For information purposes only. The views and opinions expressed here are those of the author at the time of writing and can change; they may not represent the views of Premier Miton and should not be taken as statements of fact, nor should they be relied upon for making investment decisions.
We wrote recently addressing the question, coming from many advisers, about mortgage rates and fixed rate investment products. Many end clients are wanting to switch into the more certain return offers of fixed rates or even use their investment portfolios to pay down mortgages.
In the earlier note, we addressed this from the point of view of history and inflation. This article addresses from the opposite angle, what are the potential investment returns on a mixed asset from here. Or simply put, how bad does it have to get for our portfolios not to beat cash or fixed rate products over the next few years?
Clearly, we are loath to make forecasts of future returns, this is always a mistake as the future is unknowable. It is, however, possible to put reasonable assumptions down and then challenge those to consider what circumstances would need to arise for these assumptions to be wrong.

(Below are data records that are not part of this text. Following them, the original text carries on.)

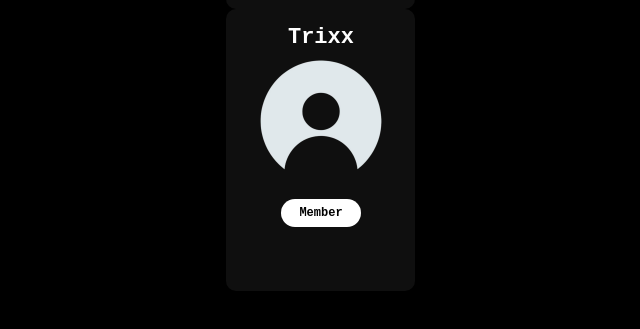
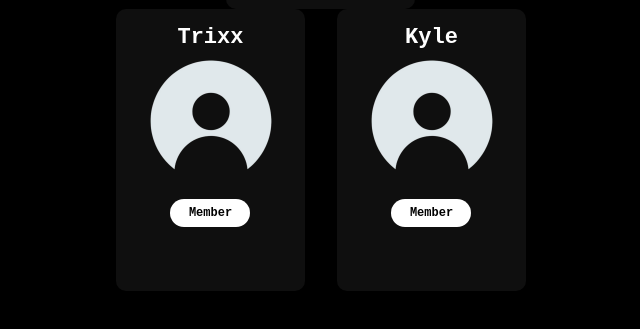
Before and after one commit to NotJINXZ/tnr-website, a plain HTML site: page roster.html in a window 1280 px wide. Shown: the part 1600-1929 px from the top of the page, without its empty margins (319-959 px from the left). Drawn offline with Linux system fonts and the light colour scheme.

Commit message:
Update roster.html

```diff
--- a/roster.html
+++ b/roster.html
@@ -163,6 +163,19 @@
                     </div>
                 </div>
             </div>
+            <!-- Kyle -->
+            <div class="item">
+                <div class="content">
+                    <div class="img-wrap">
+                        <a href="index.html" target="_blank">Kyle</a>
+                        <img src="assets/img/avatars/user.png">
+                        <a id="button">Member</a>
+                        <div class="socials">
+                            <!-- <a href="" target="_blank"><img src="assets/img/icons/"></a> -->
+                        </div>
+                    </div>
+                </div>
+            </div>
 <audio autoplay="true" loop="true">
         <source src="roster/music.mp3" type="audio/mpeg">
     </audio>
```
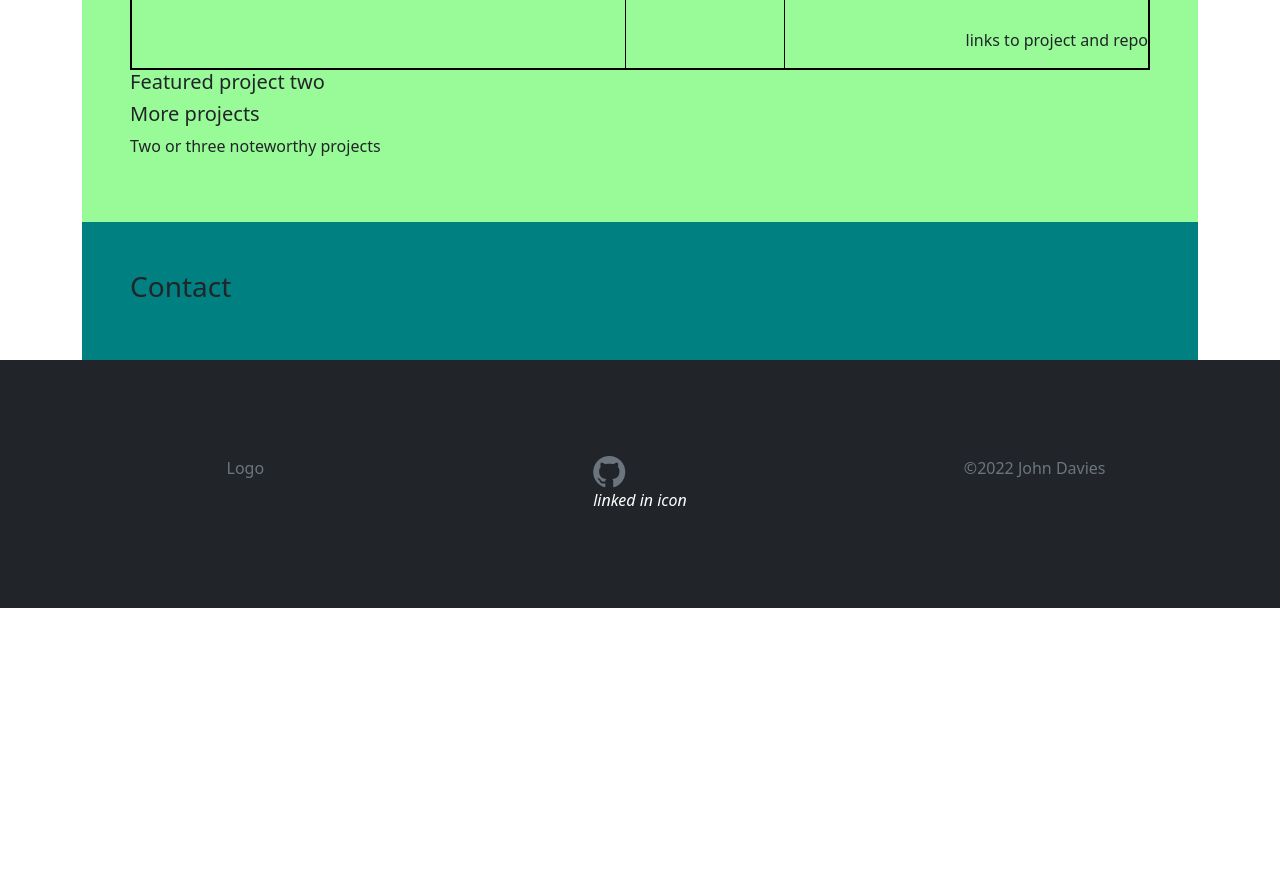
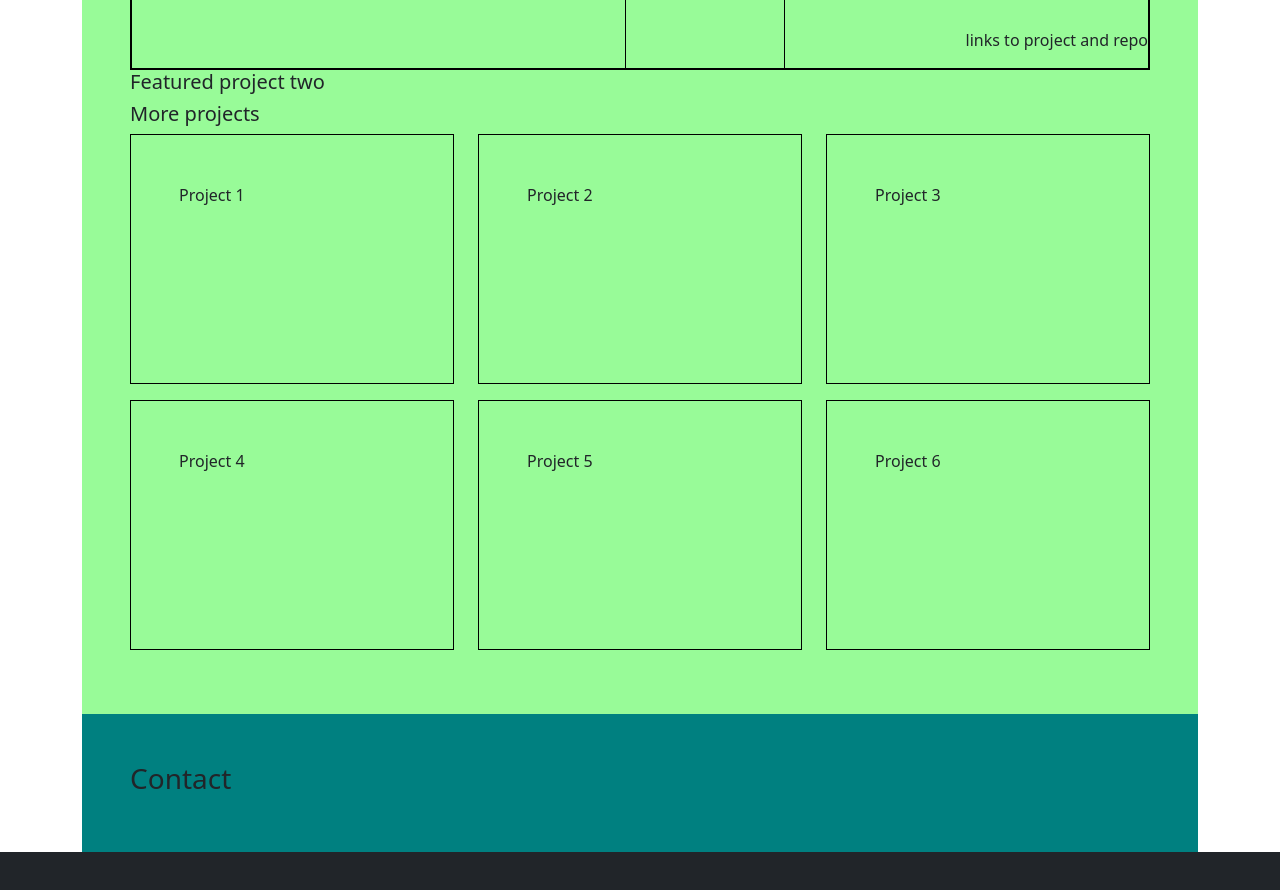
Before and after one commit to tigeryant/tigeryant.github.io, a React (Create React App) app in the folder client/: page / in a window 1280 px wide. Shown: the part 960-1850 px from the top of the page. Before the commit the page ends 1568 px from the top, so only its background shows below. Built offline with nearby package versions, Linux system fonts and the light colour scheme.

Commit message:
added responsive grid layout to 'more projects' section

```diff
--- a/client/src/components/projects-children/MoreProjects.js
+++ b/client/src/components/projects-children/MoreProjects.js
@@ -2,7 +2,26 @@ function MoreProjects() {
   return (
     <section id="more-projects">
       <h5>More projects</h5>
-      <p>Two or three noteworthy projects</p>
+      <div className="row">
+        <div className="col-md-6 col-lg-4">
+          <p className="project-card p-5">Project 1</p>
+        </div>
+        <div className="col-md-6 col-lg-4">
+          <p className="project-card p-5">Project 2</p>
+        </div>
+        <div className="col-md-6 col-lg-4">
+          <p className="project-card p-5">Project 3</p>
+        </div>
+        <div className="col-md-6 col-lg-4">
+          <p className="project-card p-5">Project 4</p>
+        </div>
+        <div className="col-md-6 col-lg-4">
+          <p className="project-card p-5">Project 5</p>
+        </div>
+        <div className="col-md-6 col-lg-4">
+          <p className="project-card p-5">Project 6</p>
+        </div>
+      </div>
     </section>
   )
 }
--- a/client/src/styles/main.scss
+++ b/client/src/styles/main.scss
@@ -51,6 +51,11 @@
   border: 1px solid black;
 }
 
+.project-card {
+  height: 250px;
+  border: 1px solid black;
+}
+
 
 
 // CONTACT
```
Also changed, not shown: 1 other file (tests, documents, lock files or other folders).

When we look at our portfolios today, we see some of the most attractive metrics that we have seen in a long time. Starting with the bond portfolios these have yield to maturity of between 6% and 8% (as at 22.08.23) depending on the risk profile of the fund. For comparison the 5 year corporate bond index yields 6.3% (as at 22.08.23). They also have durations around 3 years, and hence, pretty low interest rate sensitivity. In simple terms over 3 years this part of the portfolio is highly likely to earn the yield.
When considering the equity portion of portfolios naturally things are more uncertain. Starting with some valuation metrics, dividend yields on our equity portfolios are between 3.3% and 4.7% (as at 22.08.23), again depending on the risk profile of the portfolios. Price to earnings ratios are between 11 times and 12.5 times. Naturally, these valuations could potentially fall further, particularly in a recessionary environment but over the longer term these seem very attractive levels. If, as we do, you think the greater likelihood is that inflation continues to be higher for longer, then it is reasonable to expect equity dividend growth to be higher than in the past. This is likely to be particularly the case for the companies that we emphasise, with strong asset bases and inflation resilient businesses.
Just taking the income level on the funds, ignoring any possibility of equity price rises or any return from the other assets in the portfolios, you get to a mid-single digit return. A return less than the income means negative capital returns. This would require equity prices to fall further and very significant further rises in bond yields.
Global equity markets peaked in May 2021, for them to fall further in absolute or real terms would imply we are in one of the most extended bear market phases of recent history. Obviously not impossible, but something of an extreme scenario. In historical terms, it is very rare to not have made a new high within 5 years of a previous high. Even from the tech bubble highs in 2000 the world index was making new highs by 2006.
In our view, clients are wanting to de-risk portfolios at exactly the worst time, bonds have recently experienced some of the worst returns for many years and yields are now much more attractive. Our very short maturity portfolios will mature, earning the yields to maturity we currently see. If we are correct, we should be able to reinvest these proceeds at even higher yields going forward. We base this on the assumption that inflation is persisting into the medium term.
While world equity indices may have peaked in 2021, this masks the fact that equity indices, outside the US, have been broadly flat since before the GFC. We think it pretty implausible that over the medium term equity valuations fall materially from here and in an environment of continued inflation, earnings growth is likely to be higher, particularly for the inflation beneficiaries we own.
Hence, overall, we think it very unlikely that our portfolios don’t earn returns significantly above those on offer from fixed rate life bonds or annuities. At the end of the day, life companies own the same assets as we do, can do the same maths as us and expect to earn much higher fees than we charge, in exchange for the certainty of the fixed returns on offer. We believe now is not the time to sell unless you think we are in the early stages of one of the longest bear markets in history.